Foreclosure, the process of your mortgage lender repossessing your home, sounds scary and can leave you lying wide awake at night if you’ve missed a couple of house payments. However, the reality is that this process happens slowly and the lender will usually offer a number of ways that a homeowner can redeem their loan and keep possession of their home.
How long does a foreclosure take?
There are a number of steps that lead up to a bank filing for foreclosure on a property. Rarely, if ever, is the homeowner caught unaware.
- Notice of default. The first step in a foreclosure is a notice of default, which is usually issued within 30 days of a homeowner missing his or her fourth payment. This gives the homeowner notice of the impending foreclosure and usually from two to four months to get current on his or her payments.

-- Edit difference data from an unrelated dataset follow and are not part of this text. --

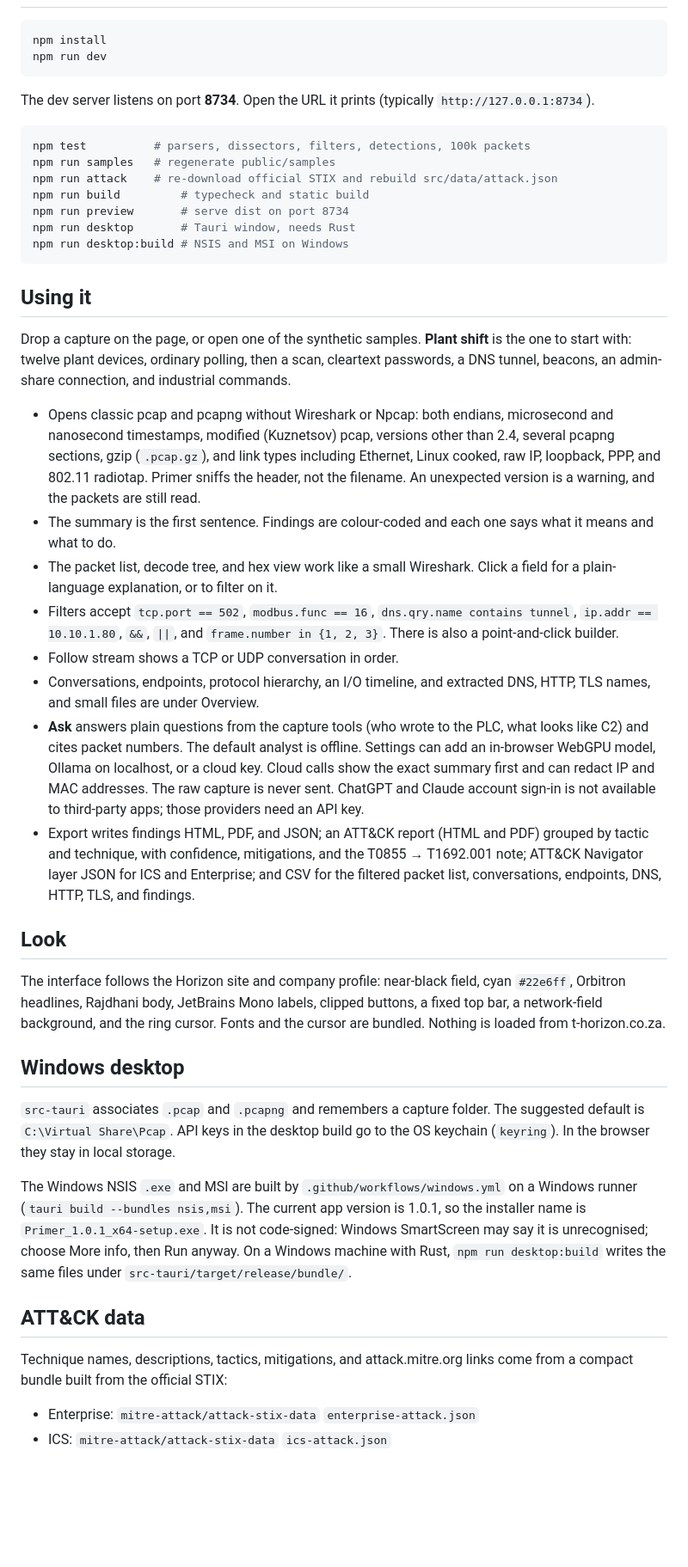
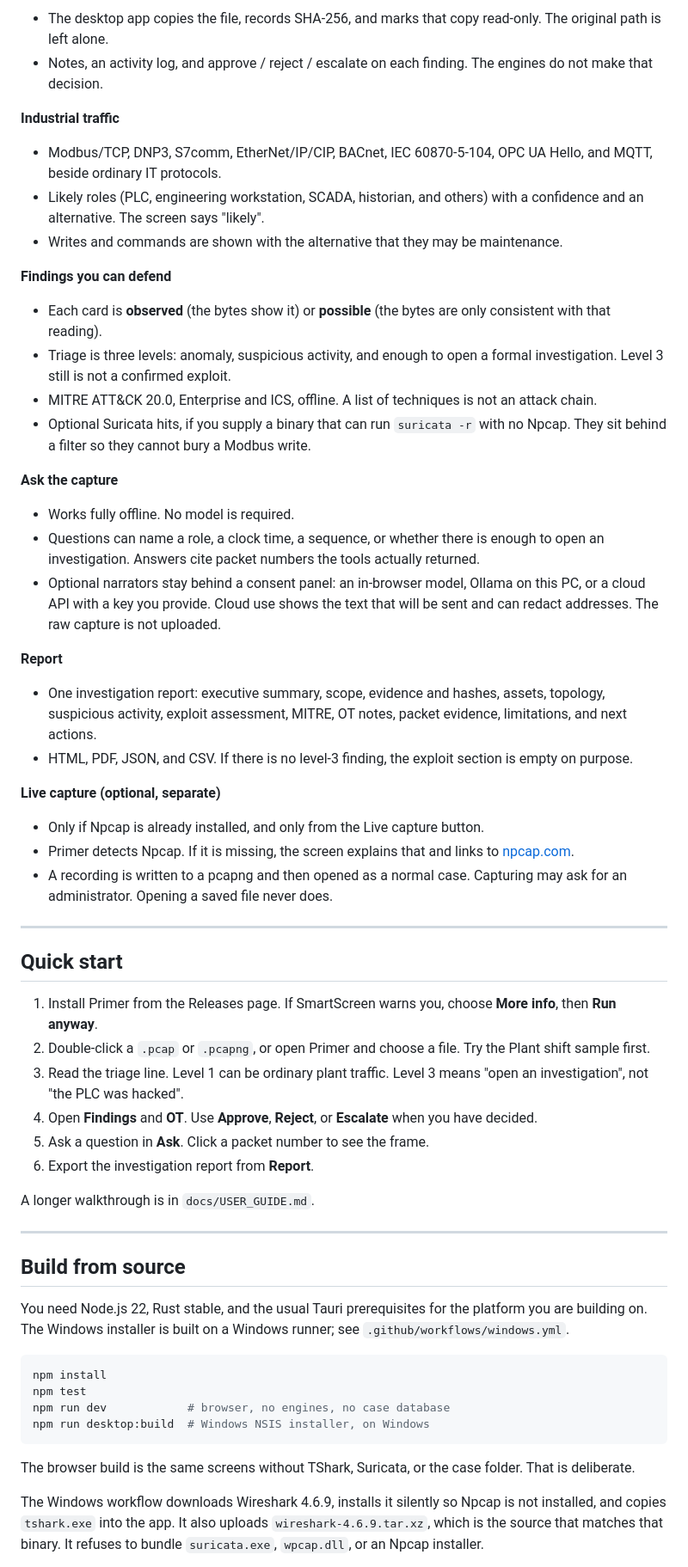
Before and after one commit to AndreFroneman/ICS-PCAP-MITRE-Viewing-Tool, a Markdown page: README.md, the part around one of its changes. Shown at 86% size. GitHub-like rendering; blank space fills up the shorter version.

````diff
--- a/README.md
+++ b/README.md
@@ -14,48 +49,63 @@ A server framework would imply a place to send the file. Primer has no upload AP
+- The desktop app copies the file, records SHA-256, and marks that copy read-only. The original path is left alone.
+- Notes, an activity log, and approve / reject / escalate on each finding. The engines do not make that decision.
+
+**Industrial traffic**
+
+- Modbus/TCP, DNP3, S7comm, EtherNet/IP/CIP, BACnet, IEC 60870-5-104, OPC UA Hello, and MQTT, beside ordinary IT protocols.
+- Likely roles (PLC, engineering workstation, SCADA, historian, and others) with a confidence and an alternative. The screen says "likely".
+- Writes and commands are shown with the alternative that they may be maintenance.
+
+**Findings you can defend**
+
+- Each card is **observed** (the bytes show it) or **possible** (the bytes are only consistent with that reading).
+- Triage is three levels: anomaly, suspicious activity, and enough to open a formal investigation. Level 3 still is not a confirmed exploit.
+- MITRE ATT&CK 20.0, Enterprise and ICS, offline. A list of techniques is not an attack chain.
+- Optional Suricata hits, if you supply a binary that can run `suricata -r` with no Npcap. They sit behind a filter so they cannot bury a Modbus write.
+
+**Ask the capture**
+
+- Works fully offline. No model is required.
+- Questions can name a role, a clock time, a sequence, or whether there is enough to open an investigation. Answers cite packet numbers the tools actually returned.
+- Optional narrators stay behind a consent panel: an in-browser model, Ollama on this PC, or a cloud API with a key you provide. Cloud use shows the text that will be sent and can redact addresses. The raw capture is not uploaded.
+
+**Report**
+
+- One investigation report: executive summary, scope, evidence and hashes, assets, topology, suspicious activity, exploit assessment, MITRE, OT notes, packet evidence, limitations, and next actions.
+- HTML, PDF, JSON, and CSV. If there is no level-3 finding, the exploit section is empty on purpose.
+
+**Live capture (optional, separate)**
+
+- Only if Npcap is already installed, and only from the Live capture button.
+- Primer detects Npcap. If it is missing, the screen explains that and links to [npcap.com](https://npcap.com/#download).
+- A recording is written to a pcapng and then opened as a normal case. Capturing may ask for an administrator. Opening a saved file never does.
+
+---
+
+## Quick start
+
+1. Install Primer from the Releases page. If SmartScreen warns you, choose **More info**, then **Run anyway**.
+2. Double-click a `.pcap` or `.pcapng`, or open Primer and choose a file. Try the Plant shift sample first.
+3. Read the triage line. Level 1 can be ordinary plant traffic. Level 3 means "open an investigation", not "the PLC was hacked".
+4. Open **Findings** and **OT**. Use **Approve**, **Reject**, or **Escalate** when you have decided.
+5. Ask a question in **Ask**. Click a packet number to see the frame.
+6. Export the investigation report from **Report**.
+
+A longer walkthrough is in `docs/USER_GUIDE.md`.
+
+---
+
+## Build from source
+
+You need Node.js 22, Rust stable, and the usual Tauri prerequisites for the platform you are building on. The Windows installer is built on a Windows runner; see `.github/workflows/windows.yml`.
 
 ```bash
 npm install
-npm run dev
+npm test
+npm run dev            # browser, no engines, no case database
+npm run desktop:build  # Windows NSIS installer, on Windows
 ```
 
-The dev server listens on port **8734**. Open the URL it prints (typically `http://127.0.0.1:8734`).
+The browser build is the same screens without TShark, Suricata, or the case folder. That is deliberate.
 
-```bash
-npm test          # parsers, dissectors, filters, detections, 100k packets
-npm run samples   # regenerate public/samples
-npm run attack    # re-download official STIX and rebuild src/data/attack.json
-npm run build         # typecheck and static build
-npm run preview       # serve dist on port 8734
-npm run desktop       # Tauri window, needs Rust
-npm run desktop:build # NSIS and MSI on Windows
-```
+The Windows workflow downloads Wireshark 4.6.9, installs it silently so Npcap is not installed, and copies `tshark.exe` into the app. It also uploads `wireshark-4.6.9.tar.xz`, which is the source that matches that binary. It refuses to bundle `suricata.exe`, `wpcap.dll`, or an Npcap installer.
 
-## Using it
-
-Drop a capture on the page, or open one of the synthetic samples. **Plant shift** is the one to start with: twelve plant devices, ordinary polling, then a scan, cleartext passwords, a DNS tunnel, beacons, an admin-share connection, and industrial commands.
-
-- Opens classic pcap and pcapng without Wireshark or Npcap: both endians, microsecond and nanosecond timestamps, modified (Kuznetsov) pcap, versions other than 2.4, several pcapng sections, gzip (`.pcap.gz`), and link types including Ethernet, Linux cooked, raw IP, loopback, PPP, and 802.11 radiotap. Primer sniffs the header, not the filename. An unexpected version is a warning, and the packets are still read.
-- The summary is the first sentence. Findings are colour-coded and each one says what it means and what to do.
-- The packet list, decode tree, and hex view work like a small Wireshark. Click a field for a plain-language explanation, or to filter on it.
-- Filters accept `tcp.port == 502`, `modbus.func == 16`, `dns.qry.name contains tunnel`, `ip.addr == 10.10.1.80`, `&&`, `||`, and `frame.number in {1, 2, 3}`. There is also a point-and-click builder.
-- Follow stream shows a TCP or UDP conversation in order.
-- Conversations, endpoints, protocol hierarchy, an I/O timeline, and extracted DNS, HTTP, TLS names, and small files are under Overview.
-- **Ask** answers plain questions from the capture tools (who wrote to the PLC, what looks like C2) and cites packet numbers. The default analyst is offline. Settings can add an in-browser WebGPU model, Ollama on localhost, or a cloud key. Cloud calls show the exact summary first and can redact IP and MAC addresses. The raw capture is never sent. ChatGPT and Claude account sign-in is not available to third-party apps; those providers need an API key.
-- Export writes findings HTML, PDF, and JSON; an ATT&CK report (HTML and PDF) grouped by tactic and technique, with confidence, mitigations, and the T0855 → T1692.001 note; ATT&CK Navigator layer JSON for ICS and Enterprise; and CSV for the filtered packet list, conversations, endpoints, DNS, HTTP, TLS, and findings.
-
-## Look
-
-The interface follows the Horizon site and company profile: near-black field, cyan `#22e6ff`, Orbitron headlines, Rajdhani body, JetBrains Mono labels, clipped buttons, a fixed top bar, a network-field background, and the ring cursor. Fonts and the cursor are bundled. Nothing is loaded from t-horizon.co.za.
-
-## Windows desktop
-
-`src-tauri` associates `.pcap` and `.pcapng` and remembers a capture folder. The suggested default is `C:\Virtual Share\Pcap`. API keys in the desktop build go to the OS keychain (`keyring`). In the browser they stay in local storage.
-
-The Windows NSIS `.exe` and MSI are built by `.github/workflows/windows.yml` on a Windows runner (`tauri build --bundles nsis,msi`). The current app version is 1.0.1, so the installer name is `Primer_1.0.1_x64-setup.exe`. It is not code-signed: Windows SmartScreen may say it is unrecognised; choose More info, then Run anyway. On a Windows machine with Rust, `npm run desktop:build` writes the same files under `src-tauri/target/release/bundle/`.
-
-## ATT&CK data
-
-Technique names, descriptions, tactics, mitigations, and attack.mitre.org links come from a compact bundle built from the official STIX:
-
-- Enterprise: `mitre-attack/attack-stix-data` `enterprise-attack.json`
-- ICS: `mitre-attack/attack-stix-data` `ics-attack.json`
-
````
Also changed, not shown: other parts of README.md (+57 -48 lines), CHANGELOG.md (added, +24 -0 lines), THIRD_PARTY_NOTICES.md (added, +46 -0 lines), docs/ENGINES.md (added, +38 -0 lines), docs/TEST_RESULTS.md (added, +36 -0 lines), docs/USER_GUIDE.md (added, +90 -0 lines), src-tauri/resources/THIRD_PARTY_NOTICES.md (added, +46 -0 lines), docs/images/primer-home.png (added), 10 other files.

- Negotiation period. During this period, the lender will often be willing to work with the homeowner to renegotiate the terms of the mortgage, forgive a portion of the arrears if there is a hardship involved, and or fold the arrears into the principal of a new loan. This usually halts all foreclosure action while negotiations are pending. Some states also offer mediation, where a court-appointed mediator attempts to help the lender and homeowner find a way for the homeowner to keep his or her home. Chapter 11 bankruptcy will also halt the foreclosure process and, if approved by the court, allow the homeowner to catch up on his or her payments over a period of up to five years.
- Redemption period. Virtually all states allow homeowners to remain in their homes until the foreclosure process has been completed. In most cases, the homeowners also has the option to “buy the property back” at the price it is being offered on the open market. (This can be much less than what the borrower owes on the mortgage.)
- Sale of the property. Lastly, the property is offered for sale either via a sheriff’s auction of when a real estate company. The homeowner is given at least 30 days notice of the sale and then has 30 days after the sale to vacant the property without eviction.
In general, the process from your lender filing a foreclosure action and you having to leave your home takes around a year. However, there are a number of ways to pause or halt those proceedings.
If you’re facing the foreclosure of your Southern California home, you need a good foreclosure attorney in Los Angeles to help you navigate the intricacies of foreclosure law. Foreclosure and bankruptcy law is complicated and you could hamper your case if you file the wrong papers or ignore a required step. To learn more about how you can possibly keep your home in spite of a foreclosure notice, contact Oaktree Law today at (562) 219-2979. We’ve been helping homeowners like you stay in their homes for more than a decade.